A significant body of Hazarika’s work was deeply political. The subtext of politics was clearly woven into his songs as Assam witnessed convulsions over the foreigner issue. In a perceptive analysis tracing Assam’s contemporary politics through Hazarika’s songs, academic Sanjib Baruah writes that given his pan-Indian stature, it is significant that his lyrics are so inter-textual with mainstream Assamese social discourse and its sub-national themes. As he puts it, “One finds in his music the constant reflection of the political moods of the Assamese. Using his lyrics, one can construct an unofficial history of the Assamese nationality its hopes, aspirations, and disappointments. Even the most recent radical and militant turn that Assamese sub-nationalism took in the 1980s...found more than a pale reflection in Hazarika’s music…[His] music, and indeed his entire career, are texts that underscore the compatibility and dialogical relationship between Assamese sub nationalism and pan-Indianism.”

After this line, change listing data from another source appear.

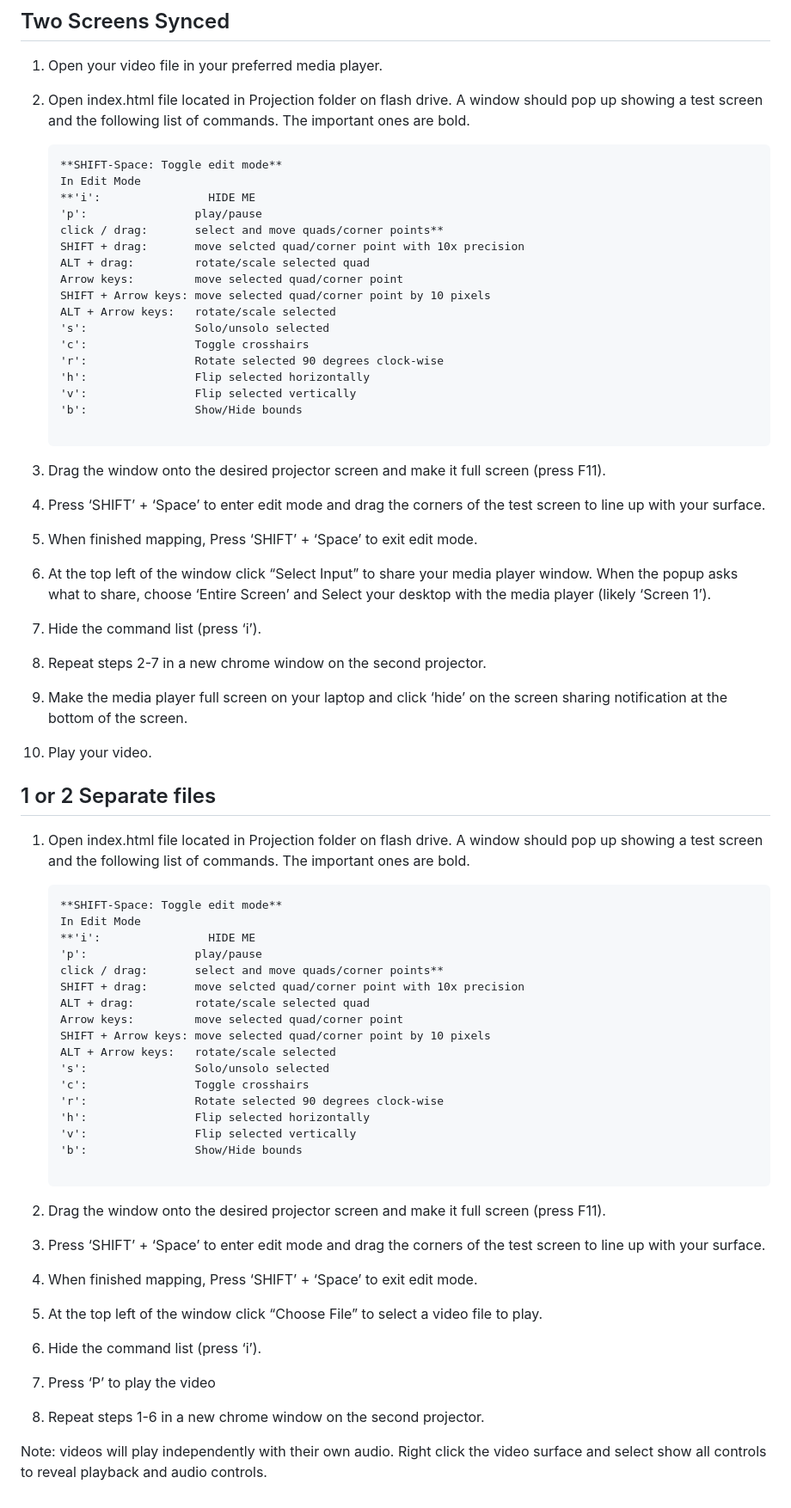
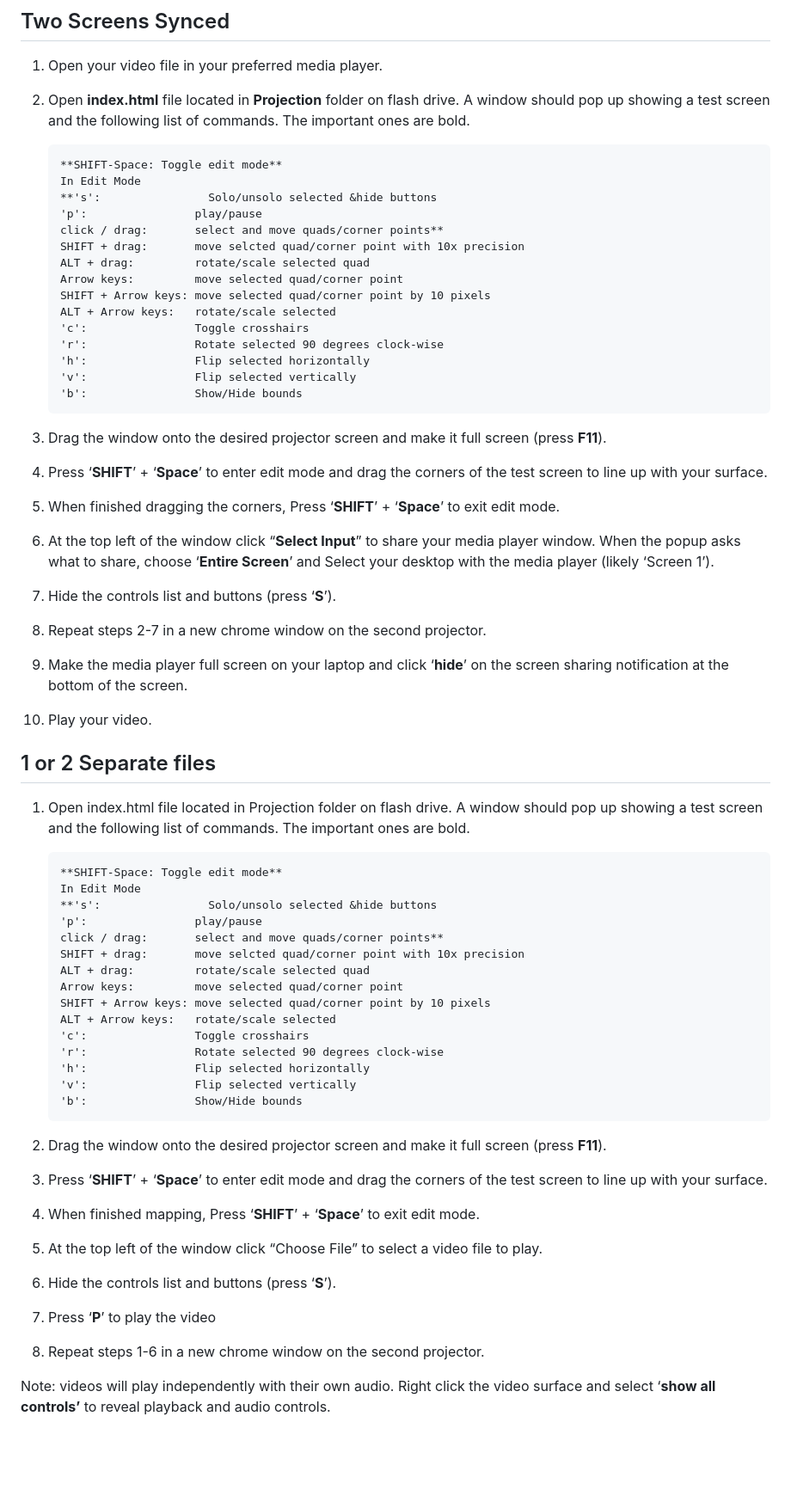
Before and after one commit to BjarneJensen/Earthday, a Markdown page: readme.md, the part around the change. Shown at 86% size. Rendered like a GitHub page; blank space fills up the shorter version.

````diff
--- a/readme.md
+++ b/readme.md
@@ -3,12 +3,12 @@
 ## Two Screens Synced
 
 1. Open your video file in your preferred media player.
-2. Open index.html file located in Projection folder on flash drive. A window should pop up showing a test screen and the following list of commands. The important ones are bold.
+2. Open **index.html** file located in **Projection** folder on flash drive. A window should pop up showing a test screen and the following list of commands. The important ones are bold.
 
-    ```
+    ```markdown
     **SHIFT-Space: Toggle edit mode**
     In Edit Mode
-    **'i':                HIDE ME
+    **'s':                Solo/unsolo selected &hide buttons
     'p':                play/pause
     click / drag:       select and move quads/corner points**
     SHIFT + drag:       move selcted quad/corner point with 10x precision
@@ -16,32 +16,30 @@
     Arrow keys:         move selected quad/corner point
     SHIFT + Arrow keys: move selected quad/corner point by 10 pixels
     ALT + Arrow keys:   rotate/scale selected
-    's':                Solo/unsolo selected
     'c':                Toggle crosshairs
     'r':                Rotate selected 90 degrees clock-wise
     'h':                Flip selected horizontally
     'v':                Flip selected vertically
     'b':                Show/Hide bounds
-
     ```
 
-3. Drag the window onto the desired projector screen and make it full screen (press F11).
-4. Press ‘SHIFT’ + ‘Space’ to enter edit mode and drag the corners of the test screen to line up with your surface.
-5. When finished mapping, Press ‘SHIFT’ + ‘Space’ to exit edit mode.
-6. At the top left of the window click “Select Input” to share your media player window. When the popup asks what to share, choose ‘Entire Screen’ and Select your desktop with the media player (likely ‘Screen 1’).
-7. Hide the command list (press ‘i’).
+3. Drag the window onto the desired projector screen and make it full screen (press **F11**).
+4. Press ‘**SHIFT**’ + ‘**Space**’ to enter edit mode and drag the corners of the test screen to line up with your surface.
+5. When finished dragging the corners, Press ‘**SHIFT**’ + ‘**Space**’ to exit edit mode.
+6. At the top left of the window click “**Select Input**” to share your media player window. When the popup asks what to share, choose ‘**Entire Screen**’ and Select your desktop with the media player (likely ‘Screen 1’).
+7. Hide the controls list and buttons (press ‘**S**’).
 8. Repeat steps 2-7 in a new chrome window on the second projector.
-9. Make the media player full screen on your laptop and click ‘hide’ on the screen sharing notification at the bottom of the screen.
+9. Make the media player full screen on your laptop and click ‘**hide**’ on the screen sharing notification at the bottom of the screen.
 10. Play your video.
 
 ## 1 or 2 Separate files
 
 1. Open index.html file located in Projection folder on flash drive. A window should pop up showing a test screen and the following list of commands. The important ones are bold.
 
-    ```
+    ```markdown
     **SHIFT-Space: Toggle edit mode**
     In Edit Mode
-    **'i':                HIDE ME
+    **'s':                Solo/unsolo selected &hide buttons
     'p':                play/pause
     click / drag:       select and move quads/corner points**
     SHIFT + drag:       move selcted quad/corner point with 10x precision
@@ -49,21 +47,19 @@
     Arrow keys:         move selected quad/corner point
     SHIFT + Arrow keys: move selected quad/corner point by 10 pixels
     ALT + Arrow keys:   rotate/scale selected
-    's':                Solo/unsolo selected
     'c':                Toggle crosshairs
     'r':                Rotate selected 90 degrees clock-wise
     'h':                Flip selected horizontally
     'v':                Flip selected vertically
     'b':                Show/Hide bounds
-
     ```
 
-2. Drag the window onto the desired projector screen and make it full screen (press F11).
-3. Press ‘SHIFT’ + ‘Space’ to enter edit mode and drag the corners of the test screen to line up with your surface.
-4. When finished mapping, Press ‘SHIFT’ + ‘Space’ to exit edit mode.
+2. Drag the window onto the desired projector screen and make it full screen (press **F11**).
+3. Press ‘**SHIFT**’ + ‘**Space**’ to enter edit mode and drag the corners of the test screen to line up with your surface.
+4. When finished mapping, Press ‘**SHIFT**’ + ‘**Space**’ to exit edit mode.
 5. At the top left of the window click  “Choose File” to select a video file to play.
-6. Hide the command list (press ‘i’).
-7. Press ‘P’ to play the video
+6. Hide the controls list and buttons (press ‘**S**’).
+7. Press ‘**P**’ to play the video
 8. Repeat steps 1-6 in a new chrome window on the second projector.
 
-Note: videos will play independently with their own audio. Right click the video surface and select show all controls to reveal playback and audio controls.
+Note: videos will play independently with their own audio. Right click the video surface and select ‘**show all controls’** to reveal playback and audio controls.
````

Hazarika composed an inspirational song in 1968 that anticipated the Assam movement against ‘foreign nationals’. The song’s lyrics celebrate, among other Assamese cultural heroes, Ambikagiri Roychaudhuri (1885-1967), a firebrand nationalist who was jailed during the freedom movement. In the song, Hazarika laments that ‘we no longer have an Ambikagiri to remind us day and night that our land has gone’. Another version of the song recorded at the height of the Assam movement celebrated the ‘thousands’ who were ‘responding to Ambikagiri’s call’.

During the infamous 1983 elections in Assam, held in the backdrop of massacres and boycotts, Hazarika wrote a ballad, 1983 – the year of the devastating fire – the year of the election, which describes a “little brother” who was killed. In the lyrics, Hazarika sought to build a collective Assamese connection to a martyr of 1983 by evoking ties of family and of a village community. The martyr becomes every parent’s son, every sibling’s brother, and every person’s friend.

The song asks: “My little brother disappeared that year. Do you have any news of him? He wanted to build his country and to secure a happy future for those who live in Assam. He did not want to become a stranger in his own land.” It evokes the emotional connection with a family, and says: “Mother does not eat her food, the village youth all wait for you each day, your sister lights an earthen lamp in your room every day and poor old dad goes to the railway station every day, hoping to find you in one of the trains.”

Baruah also analyses and translates the lines of one of his later songs that was set to a martial melody that applauds bravery, sacrifice and heroism: “I salute mother Assam and I dress up to go to war. I salute the river Luit (another name for Brahmaputra) and pray to Goddess Kamakhya; with your blessings and an oath, I am off to war...It is not the time to teach history lessons, it is not the time to take it easy; the enemy taunts us at our gates, leave aside your daily tasks, get ready for war and be prepared to lay down your lives.”

Reflecting the turbulent times of the 1980s and early 1990s, when ULFA had unleashed a spree of violence and killings, one of Hazarika’s songs depicted an Assam where the stillness of death has overwhelmed life: “There is neither joy, nor sorrow. There is no laughter and no tears...There are no rules and no norms...There is only the chess game of death day in and day out. And amidst it, all things of beauty flee in fear.”

Noting the deeply inter-textual nature of Hazarika’s work, Baruah writes: “[His] music illustrates the imaginative possibilities of making India’s regional sub-nationalism compatible with pan-Indian nationalism.

Few of India’s cultural icons have so clearly reflected politics, and guided people through difficult times as Hazarika did in his lifetime.

prasun.sonwalkar@hindustantimes.com

First Published: Jan 29, 2019 07:46 IST